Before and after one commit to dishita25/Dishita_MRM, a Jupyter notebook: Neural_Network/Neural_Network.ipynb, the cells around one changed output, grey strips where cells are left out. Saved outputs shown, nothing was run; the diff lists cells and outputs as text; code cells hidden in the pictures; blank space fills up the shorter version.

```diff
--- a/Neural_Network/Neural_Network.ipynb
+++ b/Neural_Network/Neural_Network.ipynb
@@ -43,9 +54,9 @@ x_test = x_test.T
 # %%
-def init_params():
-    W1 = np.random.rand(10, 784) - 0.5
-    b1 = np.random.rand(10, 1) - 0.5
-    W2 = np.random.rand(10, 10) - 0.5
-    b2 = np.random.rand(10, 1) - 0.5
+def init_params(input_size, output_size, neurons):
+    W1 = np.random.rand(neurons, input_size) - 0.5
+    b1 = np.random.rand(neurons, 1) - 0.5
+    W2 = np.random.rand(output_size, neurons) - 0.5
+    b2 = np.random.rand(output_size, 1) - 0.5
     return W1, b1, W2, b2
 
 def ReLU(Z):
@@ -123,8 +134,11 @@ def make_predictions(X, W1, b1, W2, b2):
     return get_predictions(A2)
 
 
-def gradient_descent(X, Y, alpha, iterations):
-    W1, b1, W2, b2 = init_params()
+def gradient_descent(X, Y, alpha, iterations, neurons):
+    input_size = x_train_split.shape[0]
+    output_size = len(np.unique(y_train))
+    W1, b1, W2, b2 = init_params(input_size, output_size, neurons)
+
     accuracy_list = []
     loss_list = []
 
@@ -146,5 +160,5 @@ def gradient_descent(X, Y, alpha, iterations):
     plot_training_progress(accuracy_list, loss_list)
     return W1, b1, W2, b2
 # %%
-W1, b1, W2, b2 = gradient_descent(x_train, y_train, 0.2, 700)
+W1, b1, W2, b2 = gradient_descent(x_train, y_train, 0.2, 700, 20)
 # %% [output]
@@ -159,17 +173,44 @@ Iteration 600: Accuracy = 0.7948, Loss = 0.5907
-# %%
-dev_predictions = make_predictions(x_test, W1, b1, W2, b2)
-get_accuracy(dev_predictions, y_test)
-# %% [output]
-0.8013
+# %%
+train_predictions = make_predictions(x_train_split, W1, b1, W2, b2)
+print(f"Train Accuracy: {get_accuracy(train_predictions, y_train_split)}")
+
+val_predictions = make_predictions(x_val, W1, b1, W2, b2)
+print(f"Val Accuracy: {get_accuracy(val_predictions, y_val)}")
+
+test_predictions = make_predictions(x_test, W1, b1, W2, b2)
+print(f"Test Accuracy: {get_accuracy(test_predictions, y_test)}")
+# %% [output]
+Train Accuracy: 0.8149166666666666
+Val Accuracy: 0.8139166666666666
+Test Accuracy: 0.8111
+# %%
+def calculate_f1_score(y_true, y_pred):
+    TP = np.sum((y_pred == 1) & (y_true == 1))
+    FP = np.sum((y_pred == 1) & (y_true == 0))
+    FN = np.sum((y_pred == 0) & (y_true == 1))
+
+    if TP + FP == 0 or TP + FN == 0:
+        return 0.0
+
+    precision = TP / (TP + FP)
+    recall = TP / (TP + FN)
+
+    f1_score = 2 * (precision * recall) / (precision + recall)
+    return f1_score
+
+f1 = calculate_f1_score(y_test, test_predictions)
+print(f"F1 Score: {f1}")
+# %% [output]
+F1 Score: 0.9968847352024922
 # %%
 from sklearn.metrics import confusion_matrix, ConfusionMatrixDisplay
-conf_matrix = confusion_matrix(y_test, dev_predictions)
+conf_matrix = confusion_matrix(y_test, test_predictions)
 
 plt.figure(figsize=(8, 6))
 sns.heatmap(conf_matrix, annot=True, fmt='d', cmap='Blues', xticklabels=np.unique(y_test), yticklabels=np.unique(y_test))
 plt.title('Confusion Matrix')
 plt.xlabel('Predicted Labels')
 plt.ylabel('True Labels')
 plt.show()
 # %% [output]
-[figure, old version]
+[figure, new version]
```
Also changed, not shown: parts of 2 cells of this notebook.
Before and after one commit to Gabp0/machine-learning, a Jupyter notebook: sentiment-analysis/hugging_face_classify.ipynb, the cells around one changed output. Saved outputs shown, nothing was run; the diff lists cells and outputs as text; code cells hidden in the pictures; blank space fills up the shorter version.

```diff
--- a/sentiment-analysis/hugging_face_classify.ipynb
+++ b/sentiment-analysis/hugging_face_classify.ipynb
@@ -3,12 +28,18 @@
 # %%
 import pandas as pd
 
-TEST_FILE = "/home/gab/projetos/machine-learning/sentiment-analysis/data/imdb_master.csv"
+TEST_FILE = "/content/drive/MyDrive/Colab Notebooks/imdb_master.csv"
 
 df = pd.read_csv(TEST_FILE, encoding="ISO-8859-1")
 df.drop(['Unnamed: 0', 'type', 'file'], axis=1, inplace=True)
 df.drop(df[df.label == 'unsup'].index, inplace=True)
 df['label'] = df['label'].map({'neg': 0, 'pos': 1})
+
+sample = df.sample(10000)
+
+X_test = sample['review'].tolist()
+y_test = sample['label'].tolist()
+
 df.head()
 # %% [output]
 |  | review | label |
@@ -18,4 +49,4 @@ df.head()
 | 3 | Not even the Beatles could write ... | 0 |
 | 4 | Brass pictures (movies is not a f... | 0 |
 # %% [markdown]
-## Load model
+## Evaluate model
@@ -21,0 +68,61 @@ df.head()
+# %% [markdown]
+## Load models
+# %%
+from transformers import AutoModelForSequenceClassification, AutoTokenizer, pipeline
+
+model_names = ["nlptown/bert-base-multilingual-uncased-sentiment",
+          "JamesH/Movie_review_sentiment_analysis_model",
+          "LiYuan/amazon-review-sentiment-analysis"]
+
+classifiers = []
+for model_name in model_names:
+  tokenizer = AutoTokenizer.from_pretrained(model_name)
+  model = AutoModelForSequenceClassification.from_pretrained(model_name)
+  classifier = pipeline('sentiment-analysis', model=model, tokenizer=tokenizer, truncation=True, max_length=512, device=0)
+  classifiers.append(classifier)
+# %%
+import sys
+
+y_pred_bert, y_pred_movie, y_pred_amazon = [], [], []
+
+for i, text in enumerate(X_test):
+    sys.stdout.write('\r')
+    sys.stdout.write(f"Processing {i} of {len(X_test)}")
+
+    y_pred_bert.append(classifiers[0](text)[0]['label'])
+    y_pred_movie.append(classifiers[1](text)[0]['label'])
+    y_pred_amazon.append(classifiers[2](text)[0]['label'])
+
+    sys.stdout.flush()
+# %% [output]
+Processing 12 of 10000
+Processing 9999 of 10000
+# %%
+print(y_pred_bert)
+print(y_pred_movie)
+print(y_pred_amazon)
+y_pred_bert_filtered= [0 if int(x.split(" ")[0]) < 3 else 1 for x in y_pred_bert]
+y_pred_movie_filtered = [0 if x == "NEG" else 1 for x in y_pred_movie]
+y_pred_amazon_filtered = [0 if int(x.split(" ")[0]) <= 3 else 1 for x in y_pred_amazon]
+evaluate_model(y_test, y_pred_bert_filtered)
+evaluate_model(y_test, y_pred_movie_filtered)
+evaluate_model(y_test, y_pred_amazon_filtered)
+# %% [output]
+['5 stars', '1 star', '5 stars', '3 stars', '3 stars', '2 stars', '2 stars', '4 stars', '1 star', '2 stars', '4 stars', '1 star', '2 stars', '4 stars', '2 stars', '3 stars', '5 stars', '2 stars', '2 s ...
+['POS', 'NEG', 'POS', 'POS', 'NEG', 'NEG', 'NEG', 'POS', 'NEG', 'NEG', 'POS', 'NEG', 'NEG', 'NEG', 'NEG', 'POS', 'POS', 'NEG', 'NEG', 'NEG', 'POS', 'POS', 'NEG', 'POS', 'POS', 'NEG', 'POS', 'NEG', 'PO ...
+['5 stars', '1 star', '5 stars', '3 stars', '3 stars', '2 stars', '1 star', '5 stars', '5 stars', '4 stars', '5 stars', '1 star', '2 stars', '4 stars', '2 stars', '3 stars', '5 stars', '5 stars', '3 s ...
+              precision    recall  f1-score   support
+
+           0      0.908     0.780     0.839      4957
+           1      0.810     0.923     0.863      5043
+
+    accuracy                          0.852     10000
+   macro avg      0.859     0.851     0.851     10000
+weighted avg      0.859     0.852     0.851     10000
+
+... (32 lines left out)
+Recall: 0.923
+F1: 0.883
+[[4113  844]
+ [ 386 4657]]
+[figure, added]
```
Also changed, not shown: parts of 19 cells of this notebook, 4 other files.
···
§ Work instructions
In the material above, show every line where the word "sample" turns up.

§ The answer
+sample = df.sample(10000)
+X_test = sample['review'].tolist()
+y_test = sample['label'].tolist()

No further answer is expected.